TO DO ▸
Among the lines below, list those containing the string "Распределение".

DATA RECORDS ▸
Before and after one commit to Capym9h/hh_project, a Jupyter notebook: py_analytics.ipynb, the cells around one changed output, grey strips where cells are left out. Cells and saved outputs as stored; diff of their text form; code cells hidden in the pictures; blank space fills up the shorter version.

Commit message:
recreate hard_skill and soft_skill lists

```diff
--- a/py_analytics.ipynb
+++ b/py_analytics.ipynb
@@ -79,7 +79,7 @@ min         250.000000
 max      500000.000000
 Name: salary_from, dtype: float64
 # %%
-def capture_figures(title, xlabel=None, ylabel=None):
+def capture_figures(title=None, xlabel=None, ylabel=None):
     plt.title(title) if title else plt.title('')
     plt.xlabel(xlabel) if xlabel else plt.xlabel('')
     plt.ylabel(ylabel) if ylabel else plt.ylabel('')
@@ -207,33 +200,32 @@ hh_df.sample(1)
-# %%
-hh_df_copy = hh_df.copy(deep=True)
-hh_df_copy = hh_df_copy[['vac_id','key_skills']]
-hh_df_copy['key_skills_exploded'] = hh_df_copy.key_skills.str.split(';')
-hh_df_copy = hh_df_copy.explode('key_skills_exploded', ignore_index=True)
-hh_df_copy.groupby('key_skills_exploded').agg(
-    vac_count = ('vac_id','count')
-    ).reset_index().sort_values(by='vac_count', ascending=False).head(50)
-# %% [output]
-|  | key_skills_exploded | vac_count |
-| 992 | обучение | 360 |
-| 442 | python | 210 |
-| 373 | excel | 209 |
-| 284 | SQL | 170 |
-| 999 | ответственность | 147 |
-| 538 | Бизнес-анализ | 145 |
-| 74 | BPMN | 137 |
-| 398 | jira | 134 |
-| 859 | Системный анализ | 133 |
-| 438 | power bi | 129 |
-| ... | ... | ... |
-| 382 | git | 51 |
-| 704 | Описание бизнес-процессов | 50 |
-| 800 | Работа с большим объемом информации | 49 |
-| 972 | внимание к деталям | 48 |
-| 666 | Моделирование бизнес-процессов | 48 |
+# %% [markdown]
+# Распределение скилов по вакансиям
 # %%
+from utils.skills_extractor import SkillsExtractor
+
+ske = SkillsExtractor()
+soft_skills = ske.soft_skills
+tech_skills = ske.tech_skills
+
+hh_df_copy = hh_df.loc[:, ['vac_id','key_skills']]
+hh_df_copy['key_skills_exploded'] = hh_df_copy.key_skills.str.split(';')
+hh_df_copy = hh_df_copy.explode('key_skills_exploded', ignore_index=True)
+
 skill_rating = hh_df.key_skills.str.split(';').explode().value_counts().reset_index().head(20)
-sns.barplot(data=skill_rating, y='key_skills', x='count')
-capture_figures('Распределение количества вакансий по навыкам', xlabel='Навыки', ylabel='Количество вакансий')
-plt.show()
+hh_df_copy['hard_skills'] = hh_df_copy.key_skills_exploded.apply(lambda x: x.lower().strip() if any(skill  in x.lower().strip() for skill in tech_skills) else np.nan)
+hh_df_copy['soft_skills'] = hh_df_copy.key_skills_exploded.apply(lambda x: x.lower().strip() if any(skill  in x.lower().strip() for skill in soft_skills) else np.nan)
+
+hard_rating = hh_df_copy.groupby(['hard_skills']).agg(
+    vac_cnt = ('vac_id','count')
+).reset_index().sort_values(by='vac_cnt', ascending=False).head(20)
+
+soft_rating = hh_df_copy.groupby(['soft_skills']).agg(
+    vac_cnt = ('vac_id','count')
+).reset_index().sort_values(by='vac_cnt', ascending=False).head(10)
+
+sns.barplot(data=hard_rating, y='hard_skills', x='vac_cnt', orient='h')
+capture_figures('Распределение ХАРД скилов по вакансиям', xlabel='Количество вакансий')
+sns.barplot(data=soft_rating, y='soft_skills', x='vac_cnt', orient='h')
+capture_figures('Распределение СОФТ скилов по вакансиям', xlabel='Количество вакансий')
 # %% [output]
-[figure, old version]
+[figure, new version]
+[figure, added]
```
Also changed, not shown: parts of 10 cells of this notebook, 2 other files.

WORKED SOLUTION ▸
+# Распределение скилов по вакансиям
-capture_figures('Распределение количества вакансий по навыкам', xlabel='Навыки', ylabel='Количество вакансий')
+capture_figures('Распределение ХАРД скилов по вакансиям', xlabel='Количество вакансий')
+capture_figures('Распределение СОФТ скилов по вакансиям', xlabel='Количество вакансий')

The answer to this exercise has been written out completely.